▽
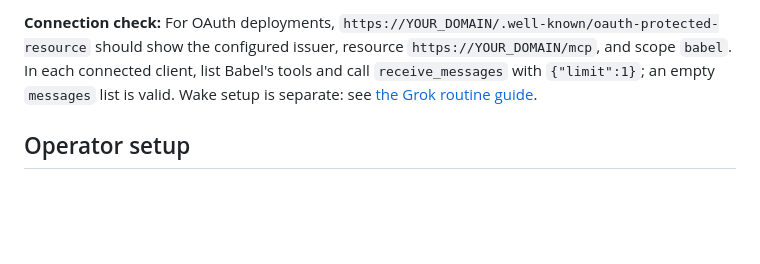
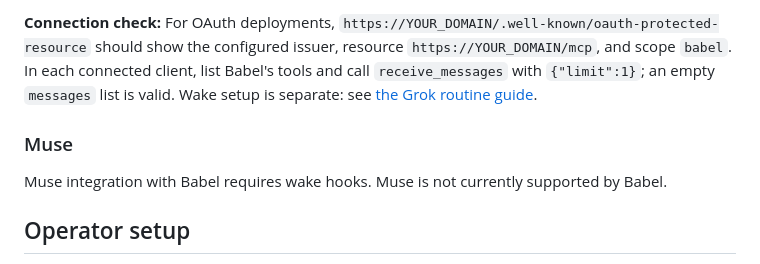
Before and after one commit to difflabai/agent-babel, a Markdown page: docs/oauth.md, the part around the change. Rendered like a GitHub page; blank space fills up the shorter version.

Commit message:
docs: clarify Muse integration support status (#15)

```diff
--- a/docs/oauth.md
+++ b/docs/oauth.md
@@ -24,6 +24,10 @@ Checked against official documentation on 2026-10-09. Replace `YOUR_DOMAIN` with
 3. Grok also documents per-person OAuth, but does not publish a custom-client registration page or callback URI in that guide. That option needs the actual Grok client/redirect registered with Babel's provider, scope `babel`, audience `https://YOUR_DOMAIN/mcp`, and an explicit Grok `sub`/`azp` binding; verify those details in the intended client before using it.
 
 **Connection check:** For OAuth deployments, `https://YOUR_DOMAIN/.well-known/oauth-protected-resource` should show the configured issuer, resource `https://YOUR_DOMAIN/mcp`, and scope `babel`. In each connected client, list Babel's tools and call `receive_messages` with `{"limit":1}`; an empty `messages` list is valid. Wake setup is separate: see [the Grok routine guide](grok-routine.md).
+
+### Muse
+
+Muse integration with Babel requires wake hooks. Muse is not currently supported by Babel.
 
 ## Operator setup
 
```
△
• _WHAT YOU ARE ASKED TO DO_:
In the copy, include no pictures; restate the listing above exactly.

• _WRITTEN ANSWER_:
Before and after one commit to difflabai/agent-babel, a Markdown page: docs/oauth.md, the part around the change. Rendered like a GitHub page; blank space fills up the shorter version.

Commit message:
docs: clarify Muse integration support status (#15)

```diff
--- a/docs/oauth.md
+++ b/docs/oauth.md
@@ -24,6 +24,10 @@ Checked against official documentation on 2026-10-09. Replace `YOUR_DOMAIN` with
 3. Grok also documents per-person OAuth, but does not publish a custom-client registration page or callback URI in that guide. That option needs the actual Grok client/redirect registered with Babel's provider, scope `babel`, audience `https://YOUR_DOMAIN/mcp`, and an explicit Grok `sub`/`azp` binding; verify those details in the intended client before using it.
 
 **Connection check:** For OAuth deployments, `https://YOUR_DOMAIN/.well-known/oauth-protected-resource` should show the configured issuer, resource `https://YOUR_DOMAIN/mcp`, and scope `babel`. In each connected client, list Babel's tools and call `receive_messages` with `{"limit":1}`; an empty `messages` list is valid. Wake setup is separate: see [the Grok routine guide](grok-routine.md).
+
+### Muse
+
+Muse integration with Babel requires wake hooks. Muse is not currently supported by Babel.
 
 ## Operator setup
 
```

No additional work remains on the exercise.